The lines below may contain the word "scss". Please count those that do and give the number alone.

Web page edit records
# # # # #
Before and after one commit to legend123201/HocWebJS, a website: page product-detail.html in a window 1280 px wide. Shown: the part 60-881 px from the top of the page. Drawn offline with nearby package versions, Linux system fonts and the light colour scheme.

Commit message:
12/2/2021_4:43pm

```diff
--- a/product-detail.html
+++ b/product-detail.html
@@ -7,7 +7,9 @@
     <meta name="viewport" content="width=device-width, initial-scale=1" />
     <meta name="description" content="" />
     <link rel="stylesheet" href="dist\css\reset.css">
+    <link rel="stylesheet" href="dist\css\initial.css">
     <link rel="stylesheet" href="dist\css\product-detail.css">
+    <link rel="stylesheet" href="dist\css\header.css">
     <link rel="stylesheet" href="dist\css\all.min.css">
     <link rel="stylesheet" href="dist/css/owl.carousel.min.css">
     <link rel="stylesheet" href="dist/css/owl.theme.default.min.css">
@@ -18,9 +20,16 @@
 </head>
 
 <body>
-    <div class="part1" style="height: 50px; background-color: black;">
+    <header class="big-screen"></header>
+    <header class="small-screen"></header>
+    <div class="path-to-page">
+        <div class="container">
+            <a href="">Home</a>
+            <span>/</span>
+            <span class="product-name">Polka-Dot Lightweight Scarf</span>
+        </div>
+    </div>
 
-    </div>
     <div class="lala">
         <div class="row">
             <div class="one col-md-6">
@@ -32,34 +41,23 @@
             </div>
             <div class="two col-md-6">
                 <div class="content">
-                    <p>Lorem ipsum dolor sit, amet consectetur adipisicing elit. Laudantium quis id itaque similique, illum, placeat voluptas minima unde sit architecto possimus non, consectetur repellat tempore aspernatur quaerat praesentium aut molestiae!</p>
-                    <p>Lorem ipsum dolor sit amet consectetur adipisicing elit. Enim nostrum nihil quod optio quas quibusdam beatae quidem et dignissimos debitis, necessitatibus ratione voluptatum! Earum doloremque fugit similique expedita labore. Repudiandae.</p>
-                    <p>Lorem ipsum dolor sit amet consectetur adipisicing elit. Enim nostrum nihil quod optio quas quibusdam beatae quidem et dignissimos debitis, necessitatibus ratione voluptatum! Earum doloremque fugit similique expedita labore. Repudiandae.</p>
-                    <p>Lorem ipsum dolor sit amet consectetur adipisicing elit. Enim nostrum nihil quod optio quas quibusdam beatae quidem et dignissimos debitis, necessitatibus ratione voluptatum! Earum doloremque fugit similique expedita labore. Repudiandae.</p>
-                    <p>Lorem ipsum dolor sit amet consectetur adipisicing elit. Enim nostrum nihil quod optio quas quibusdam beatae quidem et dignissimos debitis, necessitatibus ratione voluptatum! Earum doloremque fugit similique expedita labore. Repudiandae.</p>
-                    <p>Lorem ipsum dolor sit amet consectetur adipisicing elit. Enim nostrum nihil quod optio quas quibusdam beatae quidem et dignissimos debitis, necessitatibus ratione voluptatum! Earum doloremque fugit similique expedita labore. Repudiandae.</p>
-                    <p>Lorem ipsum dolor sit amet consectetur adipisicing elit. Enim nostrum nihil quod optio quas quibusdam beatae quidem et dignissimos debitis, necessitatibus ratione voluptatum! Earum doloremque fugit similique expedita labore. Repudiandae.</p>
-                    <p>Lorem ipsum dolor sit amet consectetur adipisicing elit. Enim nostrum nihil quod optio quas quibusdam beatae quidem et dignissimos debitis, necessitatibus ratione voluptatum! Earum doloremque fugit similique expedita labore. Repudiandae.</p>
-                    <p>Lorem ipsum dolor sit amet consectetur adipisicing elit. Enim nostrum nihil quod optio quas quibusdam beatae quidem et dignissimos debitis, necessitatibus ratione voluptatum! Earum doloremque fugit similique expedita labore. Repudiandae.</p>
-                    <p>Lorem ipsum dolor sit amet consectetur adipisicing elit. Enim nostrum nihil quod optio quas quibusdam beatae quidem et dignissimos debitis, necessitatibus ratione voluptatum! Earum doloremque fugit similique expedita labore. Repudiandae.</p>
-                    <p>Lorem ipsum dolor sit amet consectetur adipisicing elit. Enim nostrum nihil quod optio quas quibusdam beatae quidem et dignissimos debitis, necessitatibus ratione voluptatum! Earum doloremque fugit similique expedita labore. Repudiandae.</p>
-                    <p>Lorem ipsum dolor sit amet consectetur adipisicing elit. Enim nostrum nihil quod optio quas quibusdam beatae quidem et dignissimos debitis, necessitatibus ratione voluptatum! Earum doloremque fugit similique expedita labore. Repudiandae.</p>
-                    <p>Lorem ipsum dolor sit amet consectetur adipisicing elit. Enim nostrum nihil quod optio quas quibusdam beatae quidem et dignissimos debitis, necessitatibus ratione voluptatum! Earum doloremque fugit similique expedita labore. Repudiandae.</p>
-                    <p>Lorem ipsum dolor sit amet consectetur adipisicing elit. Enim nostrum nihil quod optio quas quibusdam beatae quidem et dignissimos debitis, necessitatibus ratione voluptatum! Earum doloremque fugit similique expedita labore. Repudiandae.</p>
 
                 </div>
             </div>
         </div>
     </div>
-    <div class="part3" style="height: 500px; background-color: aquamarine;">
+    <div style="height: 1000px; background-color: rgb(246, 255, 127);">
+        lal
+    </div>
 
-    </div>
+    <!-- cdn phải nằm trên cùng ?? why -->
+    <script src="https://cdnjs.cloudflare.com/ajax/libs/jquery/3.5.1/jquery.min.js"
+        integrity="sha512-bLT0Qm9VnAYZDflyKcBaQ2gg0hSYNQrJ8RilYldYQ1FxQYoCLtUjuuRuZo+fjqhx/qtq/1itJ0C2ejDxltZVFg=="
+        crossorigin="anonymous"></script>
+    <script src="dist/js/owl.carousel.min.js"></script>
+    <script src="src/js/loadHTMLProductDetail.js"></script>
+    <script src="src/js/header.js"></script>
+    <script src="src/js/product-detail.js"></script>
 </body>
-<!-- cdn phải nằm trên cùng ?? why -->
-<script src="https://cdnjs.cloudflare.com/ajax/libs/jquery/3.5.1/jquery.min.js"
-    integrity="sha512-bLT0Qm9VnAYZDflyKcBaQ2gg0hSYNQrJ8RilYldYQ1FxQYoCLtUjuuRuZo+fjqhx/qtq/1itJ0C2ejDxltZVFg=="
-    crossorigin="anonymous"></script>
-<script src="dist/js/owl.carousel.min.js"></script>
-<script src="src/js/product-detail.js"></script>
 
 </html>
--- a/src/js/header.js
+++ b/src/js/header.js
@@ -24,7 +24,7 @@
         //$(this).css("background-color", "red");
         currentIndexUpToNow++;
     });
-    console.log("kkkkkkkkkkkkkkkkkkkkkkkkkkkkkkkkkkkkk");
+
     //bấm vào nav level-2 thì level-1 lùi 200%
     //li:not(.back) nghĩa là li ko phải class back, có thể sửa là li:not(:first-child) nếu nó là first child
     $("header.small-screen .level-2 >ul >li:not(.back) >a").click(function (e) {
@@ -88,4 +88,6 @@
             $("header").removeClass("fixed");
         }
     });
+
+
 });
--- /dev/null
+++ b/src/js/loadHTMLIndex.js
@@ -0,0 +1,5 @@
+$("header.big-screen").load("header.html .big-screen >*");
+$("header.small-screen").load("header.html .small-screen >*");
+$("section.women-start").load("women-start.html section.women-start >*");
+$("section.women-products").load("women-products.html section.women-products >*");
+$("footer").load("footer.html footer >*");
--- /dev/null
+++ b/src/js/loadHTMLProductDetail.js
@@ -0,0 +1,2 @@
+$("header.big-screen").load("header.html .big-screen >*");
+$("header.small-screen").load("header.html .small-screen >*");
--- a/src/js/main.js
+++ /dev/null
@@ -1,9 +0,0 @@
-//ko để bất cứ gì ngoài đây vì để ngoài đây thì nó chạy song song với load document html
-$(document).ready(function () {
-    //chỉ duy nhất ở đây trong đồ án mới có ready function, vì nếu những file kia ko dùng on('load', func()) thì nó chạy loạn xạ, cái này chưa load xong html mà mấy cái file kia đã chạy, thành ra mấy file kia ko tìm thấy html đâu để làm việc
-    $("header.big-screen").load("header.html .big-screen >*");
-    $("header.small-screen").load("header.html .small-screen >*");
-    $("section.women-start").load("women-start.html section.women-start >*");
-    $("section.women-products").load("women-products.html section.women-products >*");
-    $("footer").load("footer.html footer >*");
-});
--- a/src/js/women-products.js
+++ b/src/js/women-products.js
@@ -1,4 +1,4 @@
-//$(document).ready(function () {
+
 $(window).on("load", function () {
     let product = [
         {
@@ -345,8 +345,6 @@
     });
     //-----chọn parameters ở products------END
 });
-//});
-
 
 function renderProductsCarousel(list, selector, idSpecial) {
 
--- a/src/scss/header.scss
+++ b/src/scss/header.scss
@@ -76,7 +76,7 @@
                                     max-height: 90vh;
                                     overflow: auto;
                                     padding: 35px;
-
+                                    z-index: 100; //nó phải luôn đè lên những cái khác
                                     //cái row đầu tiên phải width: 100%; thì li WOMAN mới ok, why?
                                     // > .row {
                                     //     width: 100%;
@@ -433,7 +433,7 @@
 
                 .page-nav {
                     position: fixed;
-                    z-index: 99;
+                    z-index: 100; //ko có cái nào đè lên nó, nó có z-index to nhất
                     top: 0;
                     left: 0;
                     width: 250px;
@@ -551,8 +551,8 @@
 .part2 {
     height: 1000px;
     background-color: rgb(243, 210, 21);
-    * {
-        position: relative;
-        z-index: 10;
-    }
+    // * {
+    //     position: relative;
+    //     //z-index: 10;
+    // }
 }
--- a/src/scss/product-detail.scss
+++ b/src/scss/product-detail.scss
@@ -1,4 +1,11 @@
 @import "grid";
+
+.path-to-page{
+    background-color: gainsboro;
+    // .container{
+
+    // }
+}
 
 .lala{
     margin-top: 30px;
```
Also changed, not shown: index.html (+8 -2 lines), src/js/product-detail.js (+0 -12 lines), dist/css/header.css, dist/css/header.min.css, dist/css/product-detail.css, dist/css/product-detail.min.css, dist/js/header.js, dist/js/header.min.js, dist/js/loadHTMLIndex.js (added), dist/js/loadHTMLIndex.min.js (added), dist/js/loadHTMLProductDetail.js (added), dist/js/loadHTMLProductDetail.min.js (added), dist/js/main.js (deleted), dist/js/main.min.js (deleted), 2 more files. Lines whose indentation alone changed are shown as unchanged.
# # # # #
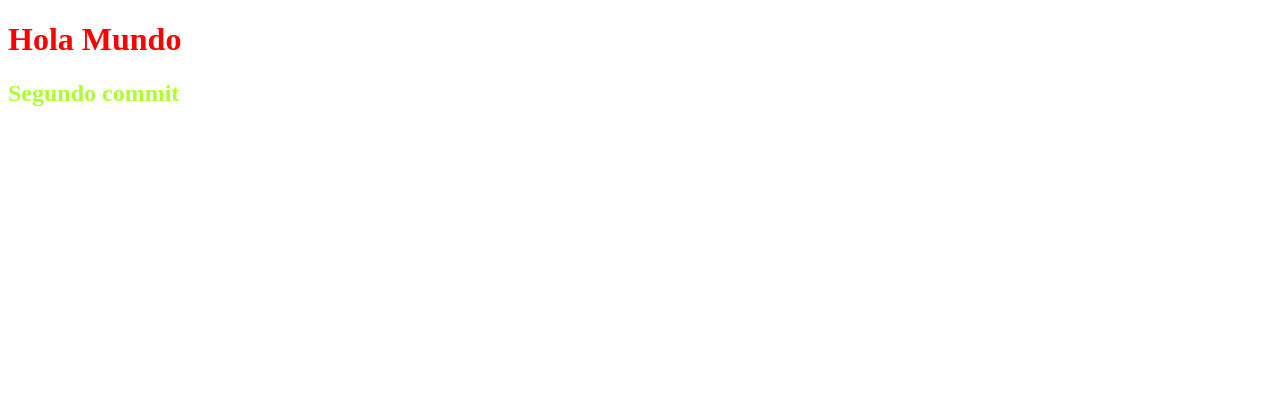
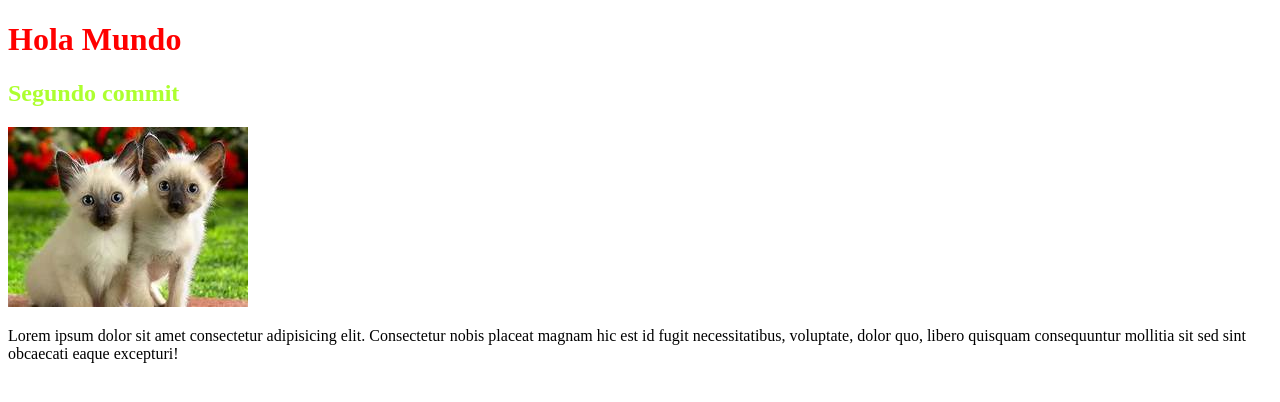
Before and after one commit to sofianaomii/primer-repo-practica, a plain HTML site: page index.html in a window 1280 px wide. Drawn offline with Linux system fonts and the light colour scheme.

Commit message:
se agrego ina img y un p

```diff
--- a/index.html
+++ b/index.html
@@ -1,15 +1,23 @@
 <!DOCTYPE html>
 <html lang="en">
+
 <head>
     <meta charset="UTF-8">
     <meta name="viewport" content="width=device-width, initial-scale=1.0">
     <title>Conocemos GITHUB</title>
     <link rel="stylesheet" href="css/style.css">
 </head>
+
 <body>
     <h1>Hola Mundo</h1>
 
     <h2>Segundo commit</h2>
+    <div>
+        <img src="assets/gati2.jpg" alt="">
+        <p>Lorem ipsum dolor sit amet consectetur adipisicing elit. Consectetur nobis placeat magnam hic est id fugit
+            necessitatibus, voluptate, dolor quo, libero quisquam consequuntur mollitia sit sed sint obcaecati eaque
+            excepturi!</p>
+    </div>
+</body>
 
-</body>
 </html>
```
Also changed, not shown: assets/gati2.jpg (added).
# # # # #
EXPECTED OUTPUT. 4